## WHAT THE EXERCISE ASKS
Go over these records and count the lines with the string "Depends" in them; the count is all that should be returned.

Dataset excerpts
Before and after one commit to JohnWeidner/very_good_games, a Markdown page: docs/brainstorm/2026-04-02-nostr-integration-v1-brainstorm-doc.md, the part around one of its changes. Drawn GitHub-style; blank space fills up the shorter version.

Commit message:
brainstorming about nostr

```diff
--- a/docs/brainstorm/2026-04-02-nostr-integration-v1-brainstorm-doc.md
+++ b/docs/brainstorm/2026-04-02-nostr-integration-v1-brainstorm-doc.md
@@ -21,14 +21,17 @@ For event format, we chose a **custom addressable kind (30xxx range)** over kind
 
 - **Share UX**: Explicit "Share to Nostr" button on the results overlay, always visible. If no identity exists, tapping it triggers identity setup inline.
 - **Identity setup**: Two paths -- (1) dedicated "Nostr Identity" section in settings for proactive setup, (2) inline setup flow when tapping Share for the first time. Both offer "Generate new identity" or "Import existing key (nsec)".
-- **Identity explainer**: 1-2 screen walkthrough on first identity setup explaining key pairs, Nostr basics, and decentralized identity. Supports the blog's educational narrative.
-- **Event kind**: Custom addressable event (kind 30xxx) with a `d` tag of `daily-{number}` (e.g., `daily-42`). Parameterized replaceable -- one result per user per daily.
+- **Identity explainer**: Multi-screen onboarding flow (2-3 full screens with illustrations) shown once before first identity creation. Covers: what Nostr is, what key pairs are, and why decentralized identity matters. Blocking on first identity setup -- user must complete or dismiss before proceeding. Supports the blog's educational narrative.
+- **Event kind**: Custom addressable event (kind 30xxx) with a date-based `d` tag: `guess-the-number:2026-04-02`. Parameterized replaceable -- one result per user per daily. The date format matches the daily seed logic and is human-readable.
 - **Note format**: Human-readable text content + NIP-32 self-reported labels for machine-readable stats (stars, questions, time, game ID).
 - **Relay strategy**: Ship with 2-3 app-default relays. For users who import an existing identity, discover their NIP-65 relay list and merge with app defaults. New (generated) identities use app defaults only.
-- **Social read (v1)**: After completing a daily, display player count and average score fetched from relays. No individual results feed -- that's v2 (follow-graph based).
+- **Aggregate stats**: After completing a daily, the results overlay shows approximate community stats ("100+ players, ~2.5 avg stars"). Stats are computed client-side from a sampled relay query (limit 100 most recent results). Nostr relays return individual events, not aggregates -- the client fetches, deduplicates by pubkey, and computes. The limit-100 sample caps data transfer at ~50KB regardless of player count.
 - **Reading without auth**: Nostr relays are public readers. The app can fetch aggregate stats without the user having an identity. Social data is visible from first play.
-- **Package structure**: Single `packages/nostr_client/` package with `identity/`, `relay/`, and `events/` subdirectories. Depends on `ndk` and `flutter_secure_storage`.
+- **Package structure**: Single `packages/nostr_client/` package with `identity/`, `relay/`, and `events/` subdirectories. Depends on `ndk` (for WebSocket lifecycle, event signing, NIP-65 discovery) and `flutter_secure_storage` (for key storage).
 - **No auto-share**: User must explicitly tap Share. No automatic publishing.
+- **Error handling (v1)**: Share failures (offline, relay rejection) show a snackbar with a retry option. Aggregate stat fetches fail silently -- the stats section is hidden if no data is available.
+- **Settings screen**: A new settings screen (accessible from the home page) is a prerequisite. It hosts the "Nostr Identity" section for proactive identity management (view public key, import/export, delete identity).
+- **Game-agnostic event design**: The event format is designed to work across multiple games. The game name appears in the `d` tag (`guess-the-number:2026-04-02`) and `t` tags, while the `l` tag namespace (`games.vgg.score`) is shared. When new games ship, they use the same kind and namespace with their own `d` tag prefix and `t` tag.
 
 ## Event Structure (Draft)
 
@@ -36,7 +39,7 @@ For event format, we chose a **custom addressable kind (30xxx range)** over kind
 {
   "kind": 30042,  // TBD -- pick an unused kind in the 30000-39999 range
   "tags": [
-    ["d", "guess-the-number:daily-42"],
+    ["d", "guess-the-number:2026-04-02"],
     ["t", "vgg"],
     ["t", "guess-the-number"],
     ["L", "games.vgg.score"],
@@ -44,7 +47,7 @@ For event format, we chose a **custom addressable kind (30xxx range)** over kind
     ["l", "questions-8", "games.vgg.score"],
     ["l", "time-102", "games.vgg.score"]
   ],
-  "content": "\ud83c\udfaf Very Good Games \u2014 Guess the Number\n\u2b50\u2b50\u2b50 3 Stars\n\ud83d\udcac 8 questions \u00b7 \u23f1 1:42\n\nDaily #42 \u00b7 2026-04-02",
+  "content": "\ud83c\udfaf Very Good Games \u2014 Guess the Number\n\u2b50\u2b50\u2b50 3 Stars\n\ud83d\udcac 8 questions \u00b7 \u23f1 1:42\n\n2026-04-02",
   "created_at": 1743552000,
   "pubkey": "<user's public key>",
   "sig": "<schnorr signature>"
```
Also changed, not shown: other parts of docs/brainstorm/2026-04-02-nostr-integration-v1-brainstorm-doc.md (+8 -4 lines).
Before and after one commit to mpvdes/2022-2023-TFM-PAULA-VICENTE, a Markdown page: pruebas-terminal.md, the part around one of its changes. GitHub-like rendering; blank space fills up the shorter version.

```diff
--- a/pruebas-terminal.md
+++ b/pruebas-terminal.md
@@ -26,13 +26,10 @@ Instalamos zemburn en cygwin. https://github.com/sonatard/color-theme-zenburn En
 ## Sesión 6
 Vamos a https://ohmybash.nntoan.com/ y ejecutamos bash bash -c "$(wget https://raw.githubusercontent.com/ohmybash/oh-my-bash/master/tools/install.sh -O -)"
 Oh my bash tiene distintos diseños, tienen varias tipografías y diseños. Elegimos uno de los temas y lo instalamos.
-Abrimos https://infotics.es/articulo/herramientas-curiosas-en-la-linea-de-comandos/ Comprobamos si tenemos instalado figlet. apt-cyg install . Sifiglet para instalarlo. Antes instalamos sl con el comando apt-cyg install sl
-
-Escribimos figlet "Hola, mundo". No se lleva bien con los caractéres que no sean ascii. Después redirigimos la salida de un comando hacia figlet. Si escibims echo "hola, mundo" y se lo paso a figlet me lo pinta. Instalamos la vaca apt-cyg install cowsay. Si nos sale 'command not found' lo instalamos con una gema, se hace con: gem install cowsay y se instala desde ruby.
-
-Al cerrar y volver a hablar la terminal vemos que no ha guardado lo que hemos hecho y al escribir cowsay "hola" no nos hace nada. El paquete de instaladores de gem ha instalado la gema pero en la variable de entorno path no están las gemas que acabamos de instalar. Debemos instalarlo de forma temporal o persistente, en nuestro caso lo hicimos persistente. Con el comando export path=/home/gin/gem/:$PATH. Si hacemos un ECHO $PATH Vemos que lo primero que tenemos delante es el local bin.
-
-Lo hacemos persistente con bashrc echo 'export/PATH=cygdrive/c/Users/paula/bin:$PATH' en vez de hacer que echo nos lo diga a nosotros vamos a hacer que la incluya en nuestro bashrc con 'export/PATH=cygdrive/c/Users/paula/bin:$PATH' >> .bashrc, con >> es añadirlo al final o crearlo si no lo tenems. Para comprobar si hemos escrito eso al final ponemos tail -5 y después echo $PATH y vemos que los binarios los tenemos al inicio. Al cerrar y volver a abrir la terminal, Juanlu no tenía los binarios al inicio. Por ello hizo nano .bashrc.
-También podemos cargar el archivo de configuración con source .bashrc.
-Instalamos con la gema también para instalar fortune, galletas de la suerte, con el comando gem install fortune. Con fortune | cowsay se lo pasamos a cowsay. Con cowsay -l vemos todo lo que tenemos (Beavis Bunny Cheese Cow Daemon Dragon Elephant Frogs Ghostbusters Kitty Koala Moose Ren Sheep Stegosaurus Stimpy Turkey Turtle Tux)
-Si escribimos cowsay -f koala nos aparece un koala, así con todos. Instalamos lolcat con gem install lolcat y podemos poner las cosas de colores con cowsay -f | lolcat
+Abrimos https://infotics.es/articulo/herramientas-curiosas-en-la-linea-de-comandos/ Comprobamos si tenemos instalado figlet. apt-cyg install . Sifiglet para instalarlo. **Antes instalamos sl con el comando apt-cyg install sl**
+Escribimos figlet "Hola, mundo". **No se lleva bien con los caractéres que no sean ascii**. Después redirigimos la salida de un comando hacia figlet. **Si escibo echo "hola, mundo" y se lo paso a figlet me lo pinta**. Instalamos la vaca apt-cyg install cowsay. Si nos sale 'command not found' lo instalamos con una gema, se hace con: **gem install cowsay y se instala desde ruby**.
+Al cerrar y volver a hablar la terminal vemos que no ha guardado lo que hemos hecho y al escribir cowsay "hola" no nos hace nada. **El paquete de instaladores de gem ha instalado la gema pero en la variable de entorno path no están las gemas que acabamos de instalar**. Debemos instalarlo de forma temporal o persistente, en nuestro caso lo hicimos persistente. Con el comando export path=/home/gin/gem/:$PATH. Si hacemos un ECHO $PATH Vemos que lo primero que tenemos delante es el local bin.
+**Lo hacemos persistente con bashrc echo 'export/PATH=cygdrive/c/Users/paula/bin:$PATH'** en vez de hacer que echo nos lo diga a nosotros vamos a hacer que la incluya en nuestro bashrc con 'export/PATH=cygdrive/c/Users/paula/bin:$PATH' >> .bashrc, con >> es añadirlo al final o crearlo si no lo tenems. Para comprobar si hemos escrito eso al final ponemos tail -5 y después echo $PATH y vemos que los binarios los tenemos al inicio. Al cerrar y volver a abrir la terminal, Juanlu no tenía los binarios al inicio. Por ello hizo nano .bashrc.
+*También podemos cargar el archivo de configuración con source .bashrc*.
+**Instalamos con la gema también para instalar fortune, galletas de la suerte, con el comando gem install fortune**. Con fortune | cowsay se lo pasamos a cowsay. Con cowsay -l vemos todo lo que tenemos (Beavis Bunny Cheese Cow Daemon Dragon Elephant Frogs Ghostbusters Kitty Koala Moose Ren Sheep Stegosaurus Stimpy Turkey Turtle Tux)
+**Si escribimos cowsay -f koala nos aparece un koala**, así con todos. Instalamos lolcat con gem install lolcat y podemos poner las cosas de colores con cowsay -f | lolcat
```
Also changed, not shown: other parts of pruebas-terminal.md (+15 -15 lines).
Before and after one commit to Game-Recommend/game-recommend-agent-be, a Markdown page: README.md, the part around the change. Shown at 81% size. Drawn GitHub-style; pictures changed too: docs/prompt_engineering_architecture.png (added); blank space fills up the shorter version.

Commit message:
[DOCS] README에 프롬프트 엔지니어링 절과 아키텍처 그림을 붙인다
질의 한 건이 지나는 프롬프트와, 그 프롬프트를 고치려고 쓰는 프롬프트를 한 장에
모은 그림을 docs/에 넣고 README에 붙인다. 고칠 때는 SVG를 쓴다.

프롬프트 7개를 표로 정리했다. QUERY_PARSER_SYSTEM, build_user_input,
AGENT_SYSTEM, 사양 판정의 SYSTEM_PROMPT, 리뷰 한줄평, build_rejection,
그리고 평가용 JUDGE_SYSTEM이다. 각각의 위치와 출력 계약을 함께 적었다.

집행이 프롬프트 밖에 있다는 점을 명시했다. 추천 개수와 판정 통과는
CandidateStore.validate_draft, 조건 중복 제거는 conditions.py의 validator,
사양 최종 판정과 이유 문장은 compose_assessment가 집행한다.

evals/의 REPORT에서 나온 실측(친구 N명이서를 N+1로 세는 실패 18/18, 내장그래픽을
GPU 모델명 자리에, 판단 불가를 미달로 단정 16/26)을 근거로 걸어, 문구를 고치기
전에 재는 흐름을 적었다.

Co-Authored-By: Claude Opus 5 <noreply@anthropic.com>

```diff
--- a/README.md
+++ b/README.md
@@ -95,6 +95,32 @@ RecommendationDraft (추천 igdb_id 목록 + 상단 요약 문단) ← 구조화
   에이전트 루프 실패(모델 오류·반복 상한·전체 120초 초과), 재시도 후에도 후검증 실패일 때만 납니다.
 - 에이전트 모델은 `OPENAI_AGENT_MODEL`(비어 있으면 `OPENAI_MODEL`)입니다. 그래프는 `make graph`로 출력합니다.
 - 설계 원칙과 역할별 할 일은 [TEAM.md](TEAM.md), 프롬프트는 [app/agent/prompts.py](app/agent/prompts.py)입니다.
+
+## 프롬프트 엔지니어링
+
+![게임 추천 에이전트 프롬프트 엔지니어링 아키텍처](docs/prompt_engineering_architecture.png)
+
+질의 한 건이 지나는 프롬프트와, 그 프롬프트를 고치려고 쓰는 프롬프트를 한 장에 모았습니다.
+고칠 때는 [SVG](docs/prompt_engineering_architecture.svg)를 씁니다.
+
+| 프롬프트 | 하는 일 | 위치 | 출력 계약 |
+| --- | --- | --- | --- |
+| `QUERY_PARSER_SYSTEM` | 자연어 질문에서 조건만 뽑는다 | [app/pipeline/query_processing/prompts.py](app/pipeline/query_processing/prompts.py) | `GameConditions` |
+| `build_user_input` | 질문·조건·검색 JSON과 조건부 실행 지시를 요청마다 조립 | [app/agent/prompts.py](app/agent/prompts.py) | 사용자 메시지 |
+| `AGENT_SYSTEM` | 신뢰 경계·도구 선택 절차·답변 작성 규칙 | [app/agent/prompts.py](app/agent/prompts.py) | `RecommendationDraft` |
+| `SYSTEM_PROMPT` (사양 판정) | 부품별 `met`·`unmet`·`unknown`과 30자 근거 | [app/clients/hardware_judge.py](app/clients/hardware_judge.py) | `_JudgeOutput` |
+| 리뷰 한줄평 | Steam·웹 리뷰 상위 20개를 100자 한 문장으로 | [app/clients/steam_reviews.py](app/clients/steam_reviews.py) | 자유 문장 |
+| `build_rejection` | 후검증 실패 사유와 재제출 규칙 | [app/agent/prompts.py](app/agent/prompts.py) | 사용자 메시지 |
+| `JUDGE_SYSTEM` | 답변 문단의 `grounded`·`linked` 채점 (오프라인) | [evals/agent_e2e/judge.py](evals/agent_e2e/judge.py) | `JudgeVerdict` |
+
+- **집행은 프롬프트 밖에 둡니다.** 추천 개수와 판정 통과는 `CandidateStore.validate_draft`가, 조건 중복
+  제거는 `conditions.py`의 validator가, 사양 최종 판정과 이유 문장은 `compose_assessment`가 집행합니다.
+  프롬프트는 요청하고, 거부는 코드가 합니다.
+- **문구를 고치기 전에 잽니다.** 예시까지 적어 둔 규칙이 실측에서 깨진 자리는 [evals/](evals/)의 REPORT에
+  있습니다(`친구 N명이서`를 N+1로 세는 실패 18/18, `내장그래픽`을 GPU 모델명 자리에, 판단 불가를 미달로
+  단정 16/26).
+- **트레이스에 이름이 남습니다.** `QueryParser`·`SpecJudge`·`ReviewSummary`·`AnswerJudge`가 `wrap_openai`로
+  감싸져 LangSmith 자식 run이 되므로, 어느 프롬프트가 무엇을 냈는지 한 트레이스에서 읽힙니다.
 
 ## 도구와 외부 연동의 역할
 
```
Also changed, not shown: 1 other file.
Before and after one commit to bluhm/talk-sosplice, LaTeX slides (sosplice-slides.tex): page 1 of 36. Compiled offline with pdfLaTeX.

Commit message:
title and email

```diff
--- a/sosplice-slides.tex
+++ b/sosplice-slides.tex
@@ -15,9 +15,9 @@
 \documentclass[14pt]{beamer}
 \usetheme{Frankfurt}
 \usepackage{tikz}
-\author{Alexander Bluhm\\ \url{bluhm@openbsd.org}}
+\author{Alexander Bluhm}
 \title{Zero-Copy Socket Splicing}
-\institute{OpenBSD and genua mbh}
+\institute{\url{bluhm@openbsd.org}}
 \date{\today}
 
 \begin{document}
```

## REPLY
2